Exercise directions: Each line in the entries below that holds the string "Castillo" must be copied.

───── Data for analysis ─────

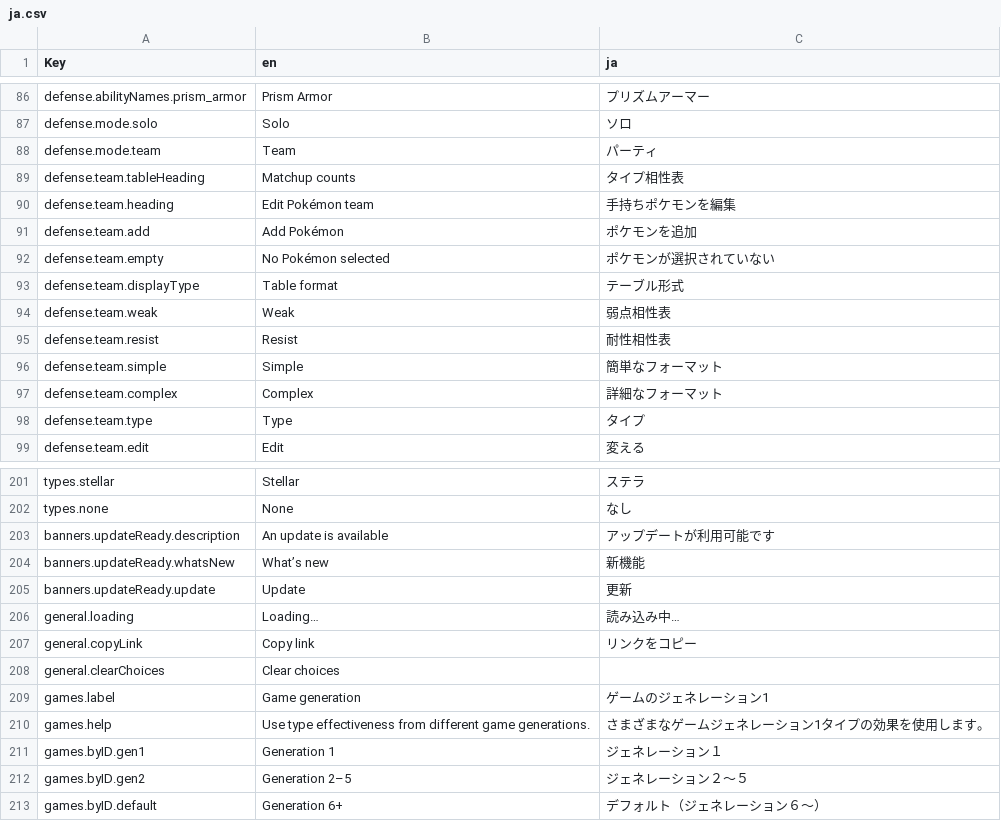
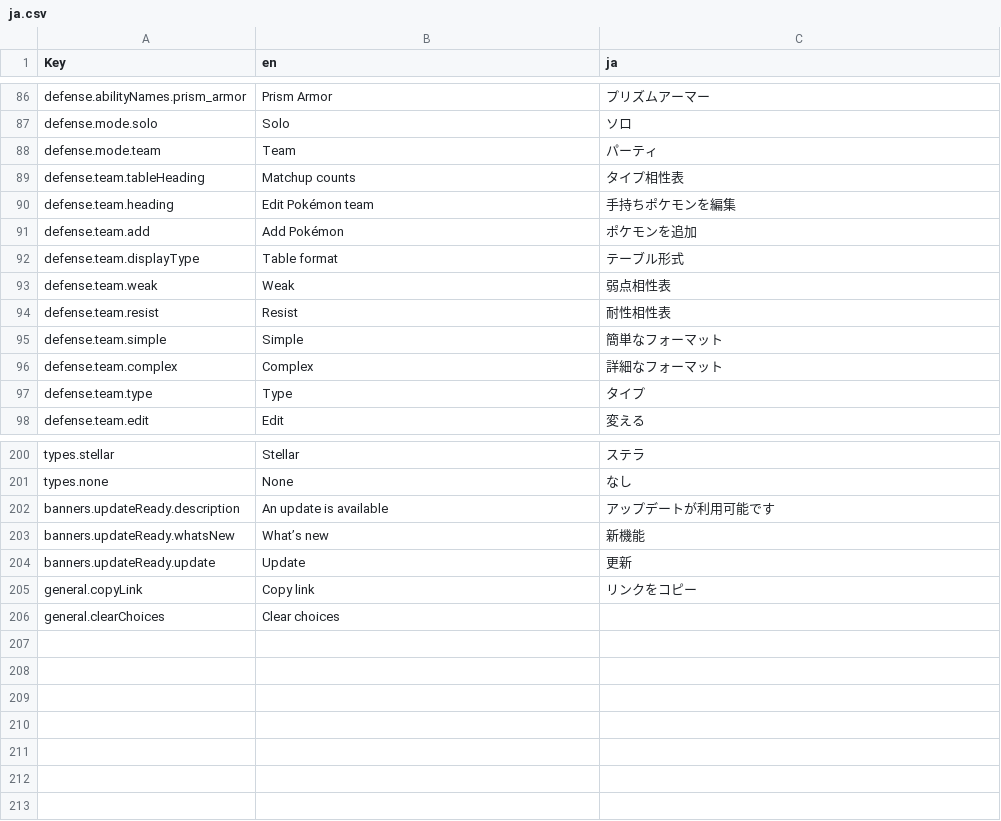
Before and after one commit to wavebeem/pkmn.help, a CSV file: public/translations/ja.csv, drawn as a sheet; only a part is shown, gaps mark what is left out.

Commit message:
remove unused translations

```diff
--- a/public/translations/ja.csv
+++ b/public/translations/ja.csv
@@ -91,3 +91,2 @@ defense.team.heading,Edit Pokémon team,手持ちポケモンを編集
 defense.team.add,Add Pokémon,ポケモンを追加
-defense.team.empty,No Pokémon selected,ポケモンが選択されていない
 defense.team.displayType,Table format,テーブル形式
@@ -205,9 +204,3 @@ banners.updateReady.whatsNew,What’s new,新機能
 banners.updateReady.update,Update,更新
-general.loading,Loading…,読み込み中…
 general.copyLink,Copy link,リンクをコピー
 general.clearChoices,Clear choices,
-games.label,Game generation,ゲームのジェネレーション1
-games.help,Use type effectiveness from different game generations.,さまざまなゲームジェネレーション1タイプの効果を使用します。
-games.byID.gen1,Generation 1,ジェネレーション１
-games.byID.gen2,Generation 2–5,ジェネレーション２〜５
-games.byID.default,Generation 6+,デフォルト（ジェネレーション６〜）
```
Also changed, not shown: public/translations/es.csv, public/translations/fr.csv, 38 other files.
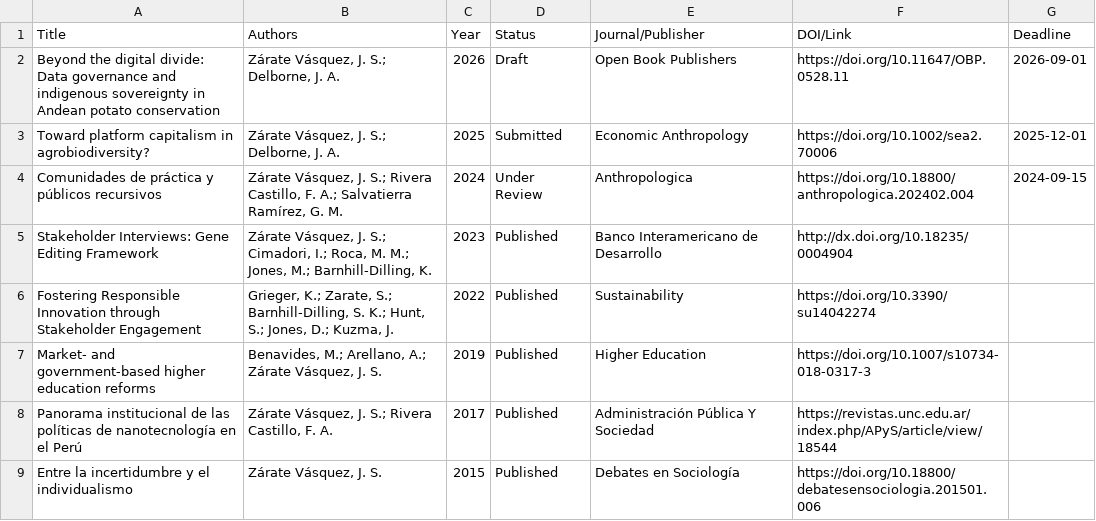
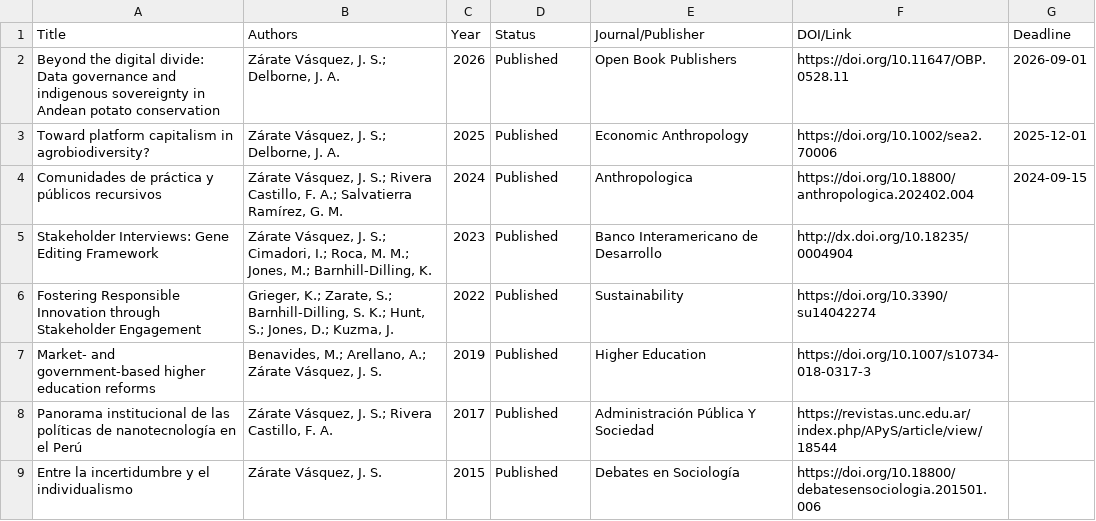
Before and after one commit to szarate88/batcave-dashboard, a CSV file: data/publications.csv, drawn as a sheet.

Commit message:
Update publications.csv

```diff
--- a/data/publications.csv
+++ b/data/publications.csv
@@ -1,5 +1,5 @@
 Title,Authors,Year,Status,Journal/Publisher,DOI/Link,Deadline
-Beyond the digital divide: Data governance and indigenous sovereignty in Andean potato conservation,"Zárate Vásquez, J. S.; Delborne, J. A.",2026,Draft,Open Book Publishers,https://doi.org/10.11647/OBP.0528.11,2026-09-01
-Toward platform capitalism in agrobiodiversity?,"Zárate Vásquez, J. S.; Delborne, J. A.",2025,Submitted,Economic Anthropology,https://doi.org/10.1002/sea2.70006,2025-12-01
-Comunidades de práctica y públicos recursivos,"Zárate Vásquez, J. S.; Rivera Castillo, F. A.; Salvatierra Ramírez, G. M.",2024,Under Review,Anthropologica,https://doi.org/10.18800/anthropologica.202402.004,2024-09-15
+Beyond the digital divide: Data governance and indigenous sovereignty in Andean potato conservation,"Zárate Vásquez, J. S.; Delborne, J. A.",2026,Published,Open Book Publishers,https://doi.org/10.11647/OBP.0528.11,2026-09-01
+Toward platform capitalism in agrobiodiversity?,"Zárate Vásquez, J. S.; Delborne, J. A.",2025,Published,Economic Anthropology,https://doi.org/10.1002/sea2.70006,2025-12-01
+Comunidades de práctica y públicos recursivos,"Zárate Vásquez, J. S.; Rivera Castillo, F. A.; Salvatierra Ramírez, G. M.",2024,Published,Anthropologica,https://doi.org/10.18800/anthropologica.202402.004,2024-09-15
 Stakeholder Interviews: Gene Editing Framework,"Zárate Vásquez, J. S.; Cimadori, I.; Roca, M. M.; Jones, M.; Barnhill-Dilling, K.",2023,Published,Banco Interamericano de Desarrollo,http://dx.doi.org/10.18235/0004904,
```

─────

Answer to this exercise:
-Comunidades de práctica y públicos recursivos,"Zárate Vásquez, J. S.; Rivera Castillo, F. A.; Salvatierra Ramírez, G. M.",2024,Under Review,Anthropologica,https://doi.org/10.18800/anthropologica.202402.004,2024-09-15
+Comunidades de práctica y públicos recursivos,"Zárate Vásquez, J. S.; Rivera Castillo, F. A.; Salvatierra Ramírez, G. M.",2024,Published,Anthropologica,https://doi.org/10.18800/anthropologica.202402.004,2024-09-15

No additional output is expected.